Oink, oink is due to appear in courts.

The Guardian has reported today that the founder of Oink, a filesharing site, has been charged with conspiracy to defraud. In addition, four users of the site have been charged with copyright infringement. Oink has been closed since eleven months and the case is due to be heard at the Cleveland Magistrates Court later in September.

Oink has reportedly been one of the biggest file sharing sites online (a reported number of 200,000 users) and did not host any infringing material. On the contrary, it was a 'tracker' for BitTorrent files and allowed its users to share music. Membership to the site was free and the only way in which the site generated revenue was through occasional donations.

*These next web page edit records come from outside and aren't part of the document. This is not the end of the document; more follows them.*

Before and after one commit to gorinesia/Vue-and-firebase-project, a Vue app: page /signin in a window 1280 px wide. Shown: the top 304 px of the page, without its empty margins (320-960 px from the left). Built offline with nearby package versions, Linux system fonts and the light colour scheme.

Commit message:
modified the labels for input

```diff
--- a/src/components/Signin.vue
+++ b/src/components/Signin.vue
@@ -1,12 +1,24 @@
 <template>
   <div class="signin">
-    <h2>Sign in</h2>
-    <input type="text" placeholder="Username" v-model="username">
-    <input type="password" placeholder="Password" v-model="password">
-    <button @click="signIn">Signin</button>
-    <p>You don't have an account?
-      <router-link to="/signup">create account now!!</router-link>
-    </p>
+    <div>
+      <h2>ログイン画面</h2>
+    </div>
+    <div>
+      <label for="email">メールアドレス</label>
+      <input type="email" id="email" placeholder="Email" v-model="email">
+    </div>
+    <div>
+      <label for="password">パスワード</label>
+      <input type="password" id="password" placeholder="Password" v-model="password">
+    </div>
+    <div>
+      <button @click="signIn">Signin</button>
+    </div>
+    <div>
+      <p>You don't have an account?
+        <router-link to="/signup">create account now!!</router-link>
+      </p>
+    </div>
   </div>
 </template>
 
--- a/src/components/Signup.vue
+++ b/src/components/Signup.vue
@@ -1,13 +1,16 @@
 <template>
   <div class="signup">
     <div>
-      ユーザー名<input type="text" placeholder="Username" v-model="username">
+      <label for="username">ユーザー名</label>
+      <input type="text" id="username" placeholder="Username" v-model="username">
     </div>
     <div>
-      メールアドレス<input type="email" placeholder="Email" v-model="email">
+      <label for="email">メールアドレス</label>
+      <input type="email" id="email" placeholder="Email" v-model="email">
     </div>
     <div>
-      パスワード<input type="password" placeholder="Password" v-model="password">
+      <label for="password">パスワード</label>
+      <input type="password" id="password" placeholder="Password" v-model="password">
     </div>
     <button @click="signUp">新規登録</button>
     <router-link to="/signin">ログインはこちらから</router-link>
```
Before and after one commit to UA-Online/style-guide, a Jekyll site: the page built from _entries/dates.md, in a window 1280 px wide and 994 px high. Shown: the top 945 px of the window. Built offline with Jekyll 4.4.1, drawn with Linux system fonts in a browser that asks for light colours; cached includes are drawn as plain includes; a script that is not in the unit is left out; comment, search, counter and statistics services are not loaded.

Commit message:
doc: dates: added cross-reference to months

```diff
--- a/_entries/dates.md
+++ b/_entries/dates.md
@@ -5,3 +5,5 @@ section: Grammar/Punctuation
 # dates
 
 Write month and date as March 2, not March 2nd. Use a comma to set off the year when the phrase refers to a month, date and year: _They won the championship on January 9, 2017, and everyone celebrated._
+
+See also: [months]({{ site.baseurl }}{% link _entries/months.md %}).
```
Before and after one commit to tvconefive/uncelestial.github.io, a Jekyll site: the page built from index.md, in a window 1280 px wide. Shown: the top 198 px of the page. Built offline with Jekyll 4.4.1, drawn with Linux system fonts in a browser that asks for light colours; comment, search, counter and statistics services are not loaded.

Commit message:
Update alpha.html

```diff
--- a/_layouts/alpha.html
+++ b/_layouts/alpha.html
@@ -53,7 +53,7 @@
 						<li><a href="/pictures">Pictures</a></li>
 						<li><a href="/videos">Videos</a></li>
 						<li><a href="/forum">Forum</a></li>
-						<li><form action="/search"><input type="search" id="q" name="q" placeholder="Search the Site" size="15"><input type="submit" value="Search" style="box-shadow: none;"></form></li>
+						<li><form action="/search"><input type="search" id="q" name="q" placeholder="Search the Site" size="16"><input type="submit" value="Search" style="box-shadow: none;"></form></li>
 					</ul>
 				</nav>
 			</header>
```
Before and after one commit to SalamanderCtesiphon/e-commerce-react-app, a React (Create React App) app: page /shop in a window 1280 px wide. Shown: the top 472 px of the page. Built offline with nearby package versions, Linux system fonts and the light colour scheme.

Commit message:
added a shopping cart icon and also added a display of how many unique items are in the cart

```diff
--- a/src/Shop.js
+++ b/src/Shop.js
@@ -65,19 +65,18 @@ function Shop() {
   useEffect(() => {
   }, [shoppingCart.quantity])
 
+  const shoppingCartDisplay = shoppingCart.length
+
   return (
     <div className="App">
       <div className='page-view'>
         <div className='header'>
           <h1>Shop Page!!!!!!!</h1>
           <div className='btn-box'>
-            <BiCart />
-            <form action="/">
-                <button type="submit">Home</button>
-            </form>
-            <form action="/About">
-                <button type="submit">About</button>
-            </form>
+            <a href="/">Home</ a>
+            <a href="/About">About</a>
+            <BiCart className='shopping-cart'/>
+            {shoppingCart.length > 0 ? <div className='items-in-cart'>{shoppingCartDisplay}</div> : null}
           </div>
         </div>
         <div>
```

CyberPanda is very keen to find out what evidence led to the allegation of conspiracy to defraud. It requires a stretch of imagination to say what acts may have led to such an allegation in such a context. In addition, it will be interesting to see how the case will evolve in September and to see whether additional users are also sued.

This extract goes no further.